Florida: Improved Treatment for Drug Abusers May Reduce AIDS Deaths
January 20, 2010
In 2009, 3 percent of Polk County's 100 new HIV diagnoses were attributed to injection drug use. Though the proportion for IDU-related cases has declined from its 1980s peak, IDUs today remain a hard-to-reach population.
"We don't see that many shooting galleries like we did," said Keith Boyd, HIV/AIDS program specialist at the county Health Department. The department targets ZIP codes with high IDU prevalence for free HIV testing and counseling, and workers visit homeless shelters and a methadone clinic.
Tim Dannemiller began a long struggle with drug addiction in his teens, continuing through his service in Vietnam and beyond. Dannemiller was diagnosed HIV-positive 25 years ago, having initially not worried about what he considered "a gay disease." After a series of failed detoxification efforts, he found success in a 10-month program at Fort Lauderdale-based Faith Farm Ministries.
"By the time I was in my 20s, I knew I was an addict and I was OK with that," said Dannemiller, who now provides outreach in Florida for Straight from the Heart, which focuses on HIV prevention information and support. He also attends a Christian 12-step program in Lakeland.

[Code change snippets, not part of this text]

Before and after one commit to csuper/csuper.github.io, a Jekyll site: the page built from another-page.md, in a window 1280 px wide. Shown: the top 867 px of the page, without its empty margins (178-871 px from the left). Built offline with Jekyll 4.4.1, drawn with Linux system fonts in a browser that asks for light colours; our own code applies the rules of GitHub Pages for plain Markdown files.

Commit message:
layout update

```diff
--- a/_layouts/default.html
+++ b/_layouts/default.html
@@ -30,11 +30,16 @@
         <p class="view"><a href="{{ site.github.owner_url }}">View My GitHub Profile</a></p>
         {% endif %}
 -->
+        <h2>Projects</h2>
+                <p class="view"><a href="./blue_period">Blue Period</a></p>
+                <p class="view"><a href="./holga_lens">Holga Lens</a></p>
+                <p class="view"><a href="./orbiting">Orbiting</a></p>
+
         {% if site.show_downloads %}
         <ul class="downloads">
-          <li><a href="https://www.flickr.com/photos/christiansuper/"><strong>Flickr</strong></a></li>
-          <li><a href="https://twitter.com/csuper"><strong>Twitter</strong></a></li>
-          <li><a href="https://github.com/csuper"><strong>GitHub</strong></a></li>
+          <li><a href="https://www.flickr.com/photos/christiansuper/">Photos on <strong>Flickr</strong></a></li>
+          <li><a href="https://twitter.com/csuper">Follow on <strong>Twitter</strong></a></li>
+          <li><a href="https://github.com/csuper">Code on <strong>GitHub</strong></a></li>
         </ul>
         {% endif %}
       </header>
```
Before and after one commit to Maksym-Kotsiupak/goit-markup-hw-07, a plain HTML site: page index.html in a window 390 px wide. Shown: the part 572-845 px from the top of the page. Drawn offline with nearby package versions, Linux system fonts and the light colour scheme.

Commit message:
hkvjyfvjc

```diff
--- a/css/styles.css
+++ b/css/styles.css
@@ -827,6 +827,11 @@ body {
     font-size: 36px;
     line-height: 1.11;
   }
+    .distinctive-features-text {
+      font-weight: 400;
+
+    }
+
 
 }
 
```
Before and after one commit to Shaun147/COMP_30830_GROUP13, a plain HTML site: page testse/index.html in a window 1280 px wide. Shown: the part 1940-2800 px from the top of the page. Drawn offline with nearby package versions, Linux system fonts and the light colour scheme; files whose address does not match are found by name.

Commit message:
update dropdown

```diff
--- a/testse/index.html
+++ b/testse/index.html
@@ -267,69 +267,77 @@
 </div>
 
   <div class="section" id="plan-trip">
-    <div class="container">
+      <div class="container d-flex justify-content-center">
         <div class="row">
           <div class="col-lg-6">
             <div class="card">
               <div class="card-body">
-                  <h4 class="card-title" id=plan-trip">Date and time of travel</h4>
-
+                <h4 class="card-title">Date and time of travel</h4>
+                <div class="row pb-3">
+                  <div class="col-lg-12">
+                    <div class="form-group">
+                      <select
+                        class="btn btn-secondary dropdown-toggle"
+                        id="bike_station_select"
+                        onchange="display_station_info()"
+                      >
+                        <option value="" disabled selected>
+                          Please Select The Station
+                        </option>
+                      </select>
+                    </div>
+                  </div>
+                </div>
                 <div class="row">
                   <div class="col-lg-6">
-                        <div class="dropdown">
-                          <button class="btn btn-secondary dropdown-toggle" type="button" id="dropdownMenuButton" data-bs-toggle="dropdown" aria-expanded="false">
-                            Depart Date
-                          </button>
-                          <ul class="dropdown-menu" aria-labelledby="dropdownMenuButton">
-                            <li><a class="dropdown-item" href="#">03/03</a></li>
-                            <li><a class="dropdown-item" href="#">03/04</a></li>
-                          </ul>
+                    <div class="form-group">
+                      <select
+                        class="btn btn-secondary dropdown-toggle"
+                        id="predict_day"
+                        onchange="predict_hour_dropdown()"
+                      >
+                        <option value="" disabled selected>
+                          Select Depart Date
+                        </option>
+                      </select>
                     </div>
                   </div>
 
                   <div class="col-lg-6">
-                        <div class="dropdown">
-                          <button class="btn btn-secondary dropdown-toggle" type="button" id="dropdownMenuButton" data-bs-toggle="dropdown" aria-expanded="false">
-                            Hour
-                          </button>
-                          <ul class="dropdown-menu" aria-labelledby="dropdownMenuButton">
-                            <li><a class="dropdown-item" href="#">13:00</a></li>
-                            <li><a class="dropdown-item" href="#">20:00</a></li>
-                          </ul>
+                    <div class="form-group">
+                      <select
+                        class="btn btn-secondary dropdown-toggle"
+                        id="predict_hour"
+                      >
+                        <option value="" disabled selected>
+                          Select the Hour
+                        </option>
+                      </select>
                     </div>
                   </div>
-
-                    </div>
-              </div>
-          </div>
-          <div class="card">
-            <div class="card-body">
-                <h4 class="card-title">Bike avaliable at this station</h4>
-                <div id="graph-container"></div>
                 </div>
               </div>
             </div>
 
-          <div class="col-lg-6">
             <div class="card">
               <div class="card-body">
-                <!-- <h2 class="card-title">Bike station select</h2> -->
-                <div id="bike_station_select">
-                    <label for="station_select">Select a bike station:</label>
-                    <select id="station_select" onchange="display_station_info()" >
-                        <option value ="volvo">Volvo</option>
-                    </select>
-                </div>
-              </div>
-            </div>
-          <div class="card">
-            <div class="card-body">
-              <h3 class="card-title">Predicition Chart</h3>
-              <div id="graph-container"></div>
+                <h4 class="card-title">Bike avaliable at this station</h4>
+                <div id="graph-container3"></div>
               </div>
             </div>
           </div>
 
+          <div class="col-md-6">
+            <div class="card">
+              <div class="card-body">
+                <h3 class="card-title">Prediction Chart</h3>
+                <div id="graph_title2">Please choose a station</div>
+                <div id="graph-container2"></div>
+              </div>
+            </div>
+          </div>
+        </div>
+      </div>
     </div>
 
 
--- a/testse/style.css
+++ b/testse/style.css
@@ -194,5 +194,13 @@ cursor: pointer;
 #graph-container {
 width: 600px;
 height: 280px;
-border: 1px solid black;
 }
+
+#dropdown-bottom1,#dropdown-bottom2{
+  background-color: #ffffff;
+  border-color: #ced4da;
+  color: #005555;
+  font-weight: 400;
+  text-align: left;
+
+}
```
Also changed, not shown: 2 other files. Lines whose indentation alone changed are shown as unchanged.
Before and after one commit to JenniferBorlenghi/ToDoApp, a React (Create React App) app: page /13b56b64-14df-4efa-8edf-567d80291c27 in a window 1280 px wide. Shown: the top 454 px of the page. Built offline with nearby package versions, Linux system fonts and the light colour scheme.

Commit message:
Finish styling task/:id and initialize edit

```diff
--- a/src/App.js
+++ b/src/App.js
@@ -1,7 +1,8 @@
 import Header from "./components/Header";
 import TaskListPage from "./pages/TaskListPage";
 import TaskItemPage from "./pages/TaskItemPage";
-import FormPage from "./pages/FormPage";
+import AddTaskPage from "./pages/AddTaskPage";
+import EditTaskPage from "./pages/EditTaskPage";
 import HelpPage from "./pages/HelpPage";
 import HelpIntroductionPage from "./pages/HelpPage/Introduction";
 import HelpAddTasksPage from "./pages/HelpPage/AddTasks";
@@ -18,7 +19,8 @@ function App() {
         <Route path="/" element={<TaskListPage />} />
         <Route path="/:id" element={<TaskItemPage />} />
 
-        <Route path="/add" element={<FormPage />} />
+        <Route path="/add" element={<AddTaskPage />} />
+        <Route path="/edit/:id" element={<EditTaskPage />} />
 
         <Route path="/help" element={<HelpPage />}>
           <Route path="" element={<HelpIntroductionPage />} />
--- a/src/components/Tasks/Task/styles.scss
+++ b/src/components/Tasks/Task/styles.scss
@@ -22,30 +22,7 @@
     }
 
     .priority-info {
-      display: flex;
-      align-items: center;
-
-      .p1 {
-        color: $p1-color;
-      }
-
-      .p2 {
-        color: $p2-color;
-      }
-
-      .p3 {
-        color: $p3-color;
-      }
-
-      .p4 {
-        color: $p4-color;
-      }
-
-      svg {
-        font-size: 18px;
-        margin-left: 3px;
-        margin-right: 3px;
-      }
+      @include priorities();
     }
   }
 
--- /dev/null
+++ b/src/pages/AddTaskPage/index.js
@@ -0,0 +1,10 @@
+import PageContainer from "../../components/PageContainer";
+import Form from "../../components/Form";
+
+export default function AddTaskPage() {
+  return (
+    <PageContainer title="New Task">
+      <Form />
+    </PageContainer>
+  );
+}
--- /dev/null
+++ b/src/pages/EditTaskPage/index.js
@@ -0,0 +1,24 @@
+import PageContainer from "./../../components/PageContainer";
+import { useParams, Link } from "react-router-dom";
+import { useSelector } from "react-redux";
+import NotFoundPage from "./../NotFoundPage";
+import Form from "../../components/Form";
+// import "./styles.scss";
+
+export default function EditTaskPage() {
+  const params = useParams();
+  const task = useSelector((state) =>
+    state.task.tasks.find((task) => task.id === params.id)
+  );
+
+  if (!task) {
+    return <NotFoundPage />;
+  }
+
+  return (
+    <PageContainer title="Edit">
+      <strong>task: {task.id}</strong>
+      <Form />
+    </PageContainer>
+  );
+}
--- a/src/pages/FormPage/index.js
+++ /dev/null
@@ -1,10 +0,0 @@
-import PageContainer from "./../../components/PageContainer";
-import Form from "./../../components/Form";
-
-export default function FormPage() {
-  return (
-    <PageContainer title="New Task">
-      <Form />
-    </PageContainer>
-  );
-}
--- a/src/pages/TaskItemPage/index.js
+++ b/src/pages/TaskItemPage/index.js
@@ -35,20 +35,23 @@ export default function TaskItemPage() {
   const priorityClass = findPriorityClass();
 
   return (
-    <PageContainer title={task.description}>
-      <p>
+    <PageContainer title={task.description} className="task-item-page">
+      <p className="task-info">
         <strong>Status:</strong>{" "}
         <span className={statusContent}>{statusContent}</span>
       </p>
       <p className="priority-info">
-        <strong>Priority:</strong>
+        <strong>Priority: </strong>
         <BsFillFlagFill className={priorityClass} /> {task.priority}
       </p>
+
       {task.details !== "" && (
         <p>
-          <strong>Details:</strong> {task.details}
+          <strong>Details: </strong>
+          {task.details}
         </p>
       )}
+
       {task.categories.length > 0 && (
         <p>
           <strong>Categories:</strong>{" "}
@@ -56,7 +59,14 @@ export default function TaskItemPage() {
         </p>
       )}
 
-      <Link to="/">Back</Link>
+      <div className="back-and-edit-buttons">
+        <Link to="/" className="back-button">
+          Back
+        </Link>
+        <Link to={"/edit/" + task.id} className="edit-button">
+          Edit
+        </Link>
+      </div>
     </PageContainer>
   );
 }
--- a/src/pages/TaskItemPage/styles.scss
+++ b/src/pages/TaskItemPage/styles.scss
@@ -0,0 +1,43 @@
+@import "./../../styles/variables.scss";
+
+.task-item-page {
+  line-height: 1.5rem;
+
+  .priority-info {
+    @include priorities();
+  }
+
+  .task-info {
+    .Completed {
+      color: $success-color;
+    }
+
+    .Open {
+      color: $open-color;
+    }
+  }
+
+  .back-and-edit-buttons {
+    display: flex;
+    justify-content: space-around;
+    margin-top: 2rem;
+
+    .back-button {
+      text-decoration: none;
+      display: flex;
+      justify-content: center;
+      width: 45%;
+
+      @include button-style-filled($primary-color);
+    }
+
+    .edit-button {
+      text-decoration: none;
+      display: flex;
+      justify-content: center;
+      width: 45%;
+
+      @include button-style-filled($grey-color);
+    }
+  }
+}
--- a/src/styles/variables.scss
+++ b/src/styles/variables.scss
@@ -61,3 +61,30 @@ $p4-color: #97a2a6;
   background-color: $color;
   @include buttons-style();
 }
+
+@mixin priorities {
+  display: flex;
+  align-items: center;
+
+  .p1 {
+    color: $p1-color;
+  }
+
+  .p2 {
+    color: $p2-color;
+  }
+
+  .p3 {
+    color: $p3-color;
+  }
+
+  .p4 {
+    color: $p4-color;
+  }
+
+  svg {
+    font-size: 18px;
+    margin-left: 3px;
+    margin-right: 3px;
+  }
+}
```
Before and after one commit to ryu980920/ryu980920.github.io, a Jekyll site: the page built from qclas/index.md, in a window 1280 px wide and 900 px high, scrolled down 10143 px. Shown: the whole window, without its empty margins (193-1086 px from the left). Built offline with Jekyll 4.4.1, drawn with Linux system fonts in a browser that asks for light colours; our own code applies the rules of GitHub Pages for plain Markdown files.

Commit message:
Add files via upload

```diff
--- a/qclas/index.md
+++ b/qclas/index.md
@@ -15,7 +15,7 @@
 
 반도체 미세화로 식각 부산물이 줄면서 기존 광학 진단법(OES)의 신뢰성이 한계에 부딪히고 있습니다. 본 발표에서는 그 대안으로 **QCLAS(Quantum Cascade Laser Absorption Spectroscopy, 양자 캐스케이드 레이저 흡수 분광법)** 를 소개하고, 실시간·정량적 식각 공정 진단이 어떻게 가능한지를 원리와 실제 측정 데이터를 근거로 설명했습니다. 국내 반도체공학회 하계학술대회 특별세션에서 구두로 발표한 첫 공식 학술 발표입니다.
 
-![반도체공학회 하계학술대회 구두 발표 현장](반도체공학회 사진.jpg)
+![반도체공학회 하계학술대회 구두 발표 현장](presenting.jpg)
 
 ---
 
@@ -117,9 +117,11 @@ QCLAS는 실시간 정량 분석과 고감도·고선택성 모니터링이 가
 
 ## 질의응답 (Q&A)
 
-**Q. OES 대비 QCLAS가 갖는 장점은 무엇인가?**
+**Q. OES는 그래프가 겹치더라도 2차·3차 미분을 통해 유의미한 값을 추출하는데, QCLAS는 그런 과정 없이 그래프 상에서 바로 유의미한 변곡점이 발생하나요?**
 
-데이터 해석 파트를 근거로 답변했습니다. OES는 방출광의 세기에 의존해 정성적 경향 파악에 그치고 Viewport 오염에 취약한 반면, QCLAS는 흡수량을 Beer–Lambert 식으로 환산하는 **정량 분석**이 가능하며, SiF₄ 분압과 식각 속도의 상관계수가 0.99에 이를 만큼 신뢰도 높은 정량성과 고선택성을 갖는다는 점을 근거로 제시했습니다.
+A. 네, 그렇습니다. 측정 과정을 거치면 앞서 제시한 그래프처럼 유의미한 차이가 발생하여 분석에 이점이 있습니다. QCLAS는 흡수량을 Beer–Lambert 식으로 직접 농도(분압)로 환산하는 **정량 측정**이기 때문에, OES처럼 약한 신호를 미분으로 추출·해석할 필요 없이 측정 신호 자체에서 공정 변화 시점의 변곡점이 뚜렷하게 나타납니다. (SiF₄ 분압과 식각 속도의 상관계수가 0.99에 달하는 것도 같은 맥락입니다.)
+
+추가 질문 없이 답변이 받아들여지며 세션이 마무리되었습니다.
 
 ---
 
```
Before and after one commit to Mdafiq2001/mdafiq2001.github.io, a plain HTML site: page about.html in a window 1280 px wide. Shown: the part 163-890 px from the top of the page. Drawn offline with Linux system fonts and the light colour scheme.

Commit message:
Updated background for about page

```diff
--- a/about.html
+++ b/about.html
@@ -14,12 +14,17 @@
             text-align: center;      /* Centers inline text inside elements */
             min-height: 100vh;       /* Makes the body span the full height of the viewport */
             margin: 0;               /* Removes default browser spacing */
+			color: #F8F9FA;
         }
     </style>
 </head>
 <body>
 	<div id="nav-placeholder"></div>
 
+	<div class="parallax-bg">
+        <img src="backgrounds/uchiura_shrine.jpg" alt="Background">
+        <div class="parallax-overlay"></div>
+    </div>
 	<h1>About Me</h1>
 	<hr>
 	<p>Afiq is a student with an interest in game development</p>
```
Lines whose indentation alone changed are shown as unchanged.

One program participant said he would use his own needle in venues where IDUs gathered to inject, and then set it down somewhere. Other IDUs did the same, never intending to share needles; however, less caution was used in picking needles up. "You'd think, 'Which one is mine,'" he said. "Sometimes you'd ask or sometimes you'd just shrug and take it."
The Ledger (Lakeland, Florida)
01.16.2010; Robin Williams Adams
Does Opioid Substitution Treatment in Prisons Reduce Injecting-Related HIV Risk Behaviors? A Systematic Review
This article was provided by CDC National Prevention Information Network. It is a part of the publication CDC HIV/Hepatitis/STD/TB Prevention News Update.